“Business aviation needs an influx of available aircraft and the airlines are looking to sell,” said Eric Gillespie, Flying Colours Corp, Executive VP. “The regional jet conversion provides an excellent choice for owners seeking a fully customised aircraft and we have seen more inquiries in the last six months than the last few years. We can adapt the design to specific budgets, while delivering an as new aircraft, inside and out, for a competitive fee. In a market where good aircraft are hard to find and new production aircraft waiting times are long, conversions provide an excellent solution for operators who want to quickly access aircraft.”

Once complete, the new refurbished corporate shuttle interior will feature 29 seats, with six business jet seats and a divan at the front of the cabin and a further 20 seats configures airline style at the aft of the cabin. Gogo Avance connectivity will keep travellers productive and entertained while flying. Further cabin comforts include storage at the front and rear of the cabin, as well as a forward galley and washroom at the back.

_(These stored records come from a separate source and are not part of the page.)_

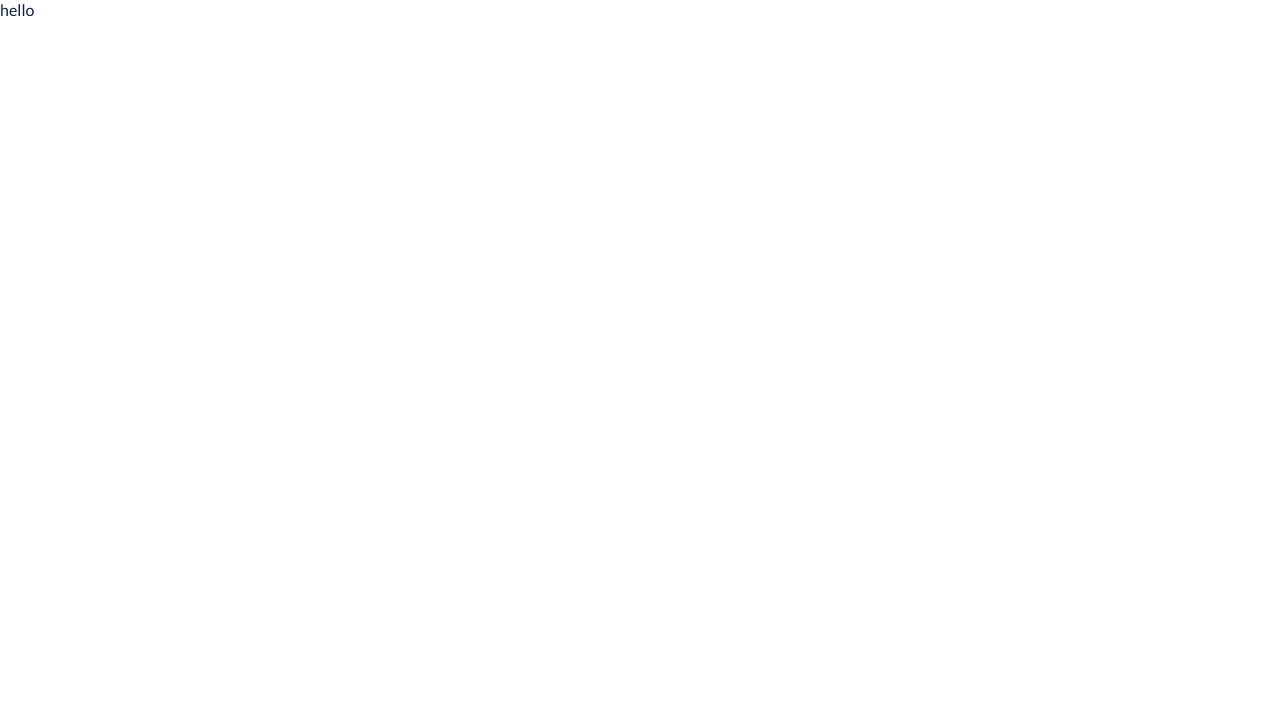
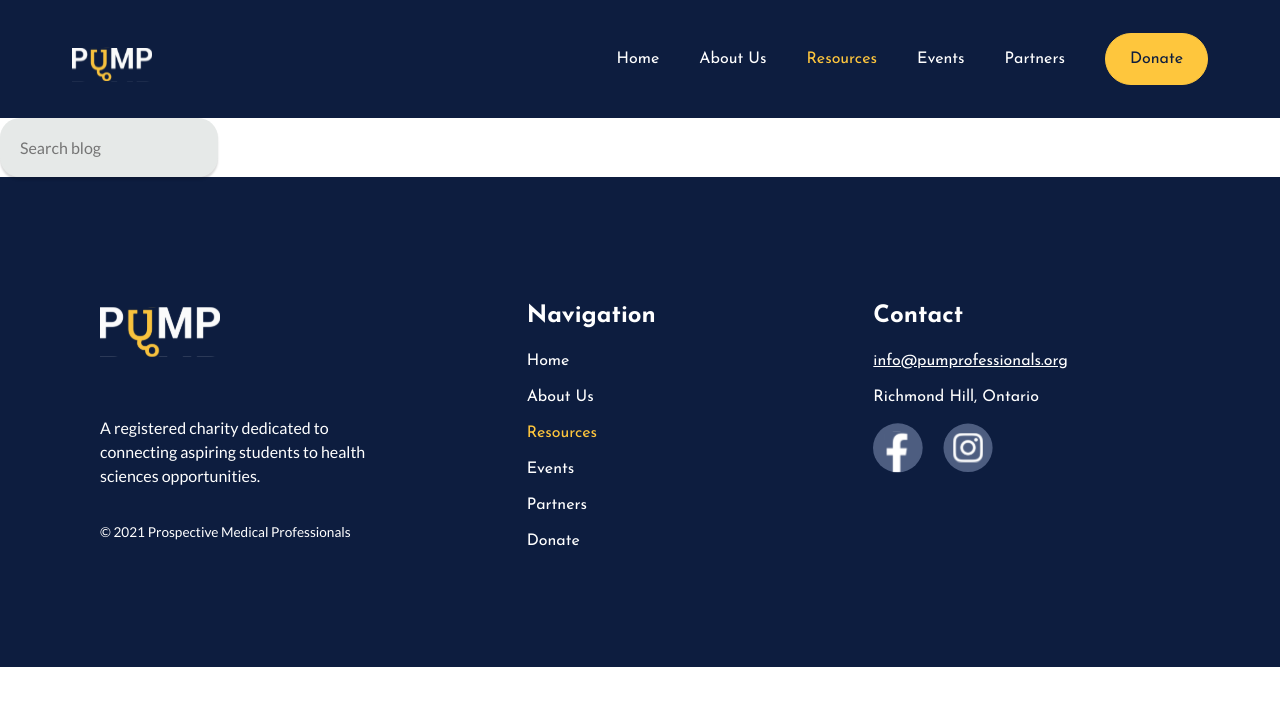
Before and after one commit to PuMProfessionals/pump-web-v2, a Next.js app: page /resources/blog in a window 1280 px wide. Shown: the top 706 px of the page. Built offline with nearby package versions, Linux system fonts and the light colour scheme.

Commit message:
Beginning backend

```diff
--- a/cache/blog.js
+++ b/cache/blog.js
@@ -1 +1 @@
-export const postNames = [{"id":"writing-research-papers.mdx","title":"The Complete Guide To Writing Research Papers"},{"id":"interviews-dos-and-donts.mdx","title":"Interview Do's and Don'ts"}]
+export const postNames = [{"id":"writing-research-papers.mdx","title":"The Complete Guide To Writing Research Papers","summary":"What is a research paper? What are the main types of research papers? Read the ultimate guide to writing research papers.","date":"01/30/2021","author":"Vasharna Thangavel","release_batch":"January 2021","author_images":"/pump-logo","tags":["Research","Skills"]},{"id":"interviews-dos-and-donts.mdx","title":"Interview Do's and Don'ts","summary":"So you sent in your resumé, wrote a cover letter, answered some written questions, and finally landed an interview – but what’s next?","date":"10/04/2020","author":"Lucy Zhao","release_batch":"October 2020","author_images":"/pump-logo","tags":["Interviews","Pathways","Skills"]}]
--- a/components/ContactForm.jsx
+++ b/components/ContactForm.jsx
@@ -10,6 +10,8 @@ import { Text } from "./Text";
 import { baseTheme } from "../theme";
 import { media, CONSTANTS } from "../utils";
 
+const overMessageLimit = true;
+
 export const ContactForm = ({
   title, // string
   descriptionText, // string
@@ -20,7 +22,6 @@ export const ContactForm = ({
     email: "",
     message: "",
   });
-  const overMessageLimit = true;
 
   const customError = () => (
     <div>
@@ -91,7 +92,7 @@ export const ContactForm = ({
       </Title>
       <ToastContainer />
       <Text>{descriptionText}</Text>
-      {!overMessageLimit && (
+      {!overMessageLimit ? (
         <form
           acceptCharset="UTF-8"
           method="POST"
@@ -125,7 +126,7 @@ export const ContactForm = ({
           </InputsWrapper>
           <Button style={{ marginTop: "30px" }}>Send Message</Button>
         </form>
-      )}
+      ) : (
         <Button style={{ marginTop: "30px" }}>
           <a
             href={`mailto:${CONSTANTS.email}`}
@@ -134,6 +135,7 @@ export const ContactForm = ({
             Send Message
           </a>
         </Button>
+      )}
     </Wrapper>
   );
 };
--- a/components/LeftImageTextLayout.jsx
+++ b/components/LeftImageTextLayout.jsx
@@ -69,9 +69,3 @@ const InfoSection = styled.div`
     `
   )}
 `;
-
-LeftImageTextLayout.propTypes = {
-  titleText: PropTypes.string,
-  descriptionText: PropTypes.string,
-  graphic: PropTypes.string,
-};
--- a/package.json
+++ b/package.json
@@ -12,7 +12,7 @@
   },
   "husky": {
     "hooks": {
-      "pre-commit": "lint-staged && npm cache-posts && git add cache/data.js"
+      "pre-commit": "lint-staged && npm run cache-posts && git add cache/blog.js"
     }
   },
   "lint-staged": {
--- a/pages/api/blog.js
+++ b/pages/api/blog.js
@@ -1,5 +1,25 @@
+import { postNames } from "../../cache/blog";
+
+/*
+    params:
+    - search = search directly for post
+    - release = release batch
+    - tags = tags to filter
+*/
 export default (req, res) => {
-    res.statusCode = 200;
-    res.setHeader('Content-Type', 'application/json');
-    res.end(JSON.stringify({ results: [] } ));
+    let results = postNames;
+    console.log(req.query);
+    console.log(postNames)
+    // results = req.query.search &&
+    //   results.filter(post => post.title.toLowerCase().includes(req.query.search));
+    // results = req.query.release &&
+    //   results.filter(post => post.release_batch.replace(" ", "") === req.query.release);
+    // if(req.query.tags) {
+    //     for(let tag of req.query.tags.split(",")) {
+    //         results = results.filter(post => post.tags.includes(tag));
+    //     }
+    // }
+    res.statusCode = 200
+    res.setHeader("Content-Type", "application/json");
+    res.end(JSON.stringify({ results }));
 };
--- a/pages/resources/blog.jsx
+++ b/pages/resources/blog.jsx
@@ -1,15 +1,44 @@
+import { useState } from "react";
+import axios from "axios";
 import styled from "styled-components";
+import { Input } from "../../components";
+import { PageLayout } from "../../sections/hoc";
 
-
-export default function Blog({
-    ...props
-}) {
+export default function Blog({ ...props }) {
+    const [searchParameter, setSearchParameter] = useState("");
+    const [blogPosts, setBlogPosts] = useState([]);
+    const handleChange = (e) => {
+        setSearchParameter(e.target.value);
+        if(searchParameter.length > 3) {
+            axios.get(`/api/blog?search=${e.target.value}`)
+                .then(res => {
+                    setBlogPosts(res.results);
+                    console.log(res.results);
+                    console.log(res.data);
+                }).catch(err => {
+                    console.log(err);
+                });
+        }
+    }
     return (
-        <Wrapper {...props}>
-            hello
-        </Wrapper>
+        <PageLayout>
+            <Wrapper {...props}>
+                <Input
+                    placeholder="Search blog"
+                    name="blog-name"
+                    type="text"
+                    value={searchParameter}
+                    onChange={handleChange}
+                />
+                {!!blogPosts && blogPosts.map(({ title, summary }) => (
+                    <>
+                        <div>{title}</div>
+                        <div>{summary}</div>
+                    </>
+                ))}
+            </Wrapper>
+        </PageLayout>
     );
 }
 
-const Wrapper = styled.div`
-`;
+const Wrapper = styled.div``;
```
Also changed, not shown: cache/blogUtils.js (deleted, +0 -43 lines), scripts/blogUtils.js (added, +48 -0 lines). Lines whose indentation alone changed are shown as unchanged.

The aircraft exterior will feature a new fuselage paint scheme, which will be applied at Flying Colours’ Peterborough Airport facility.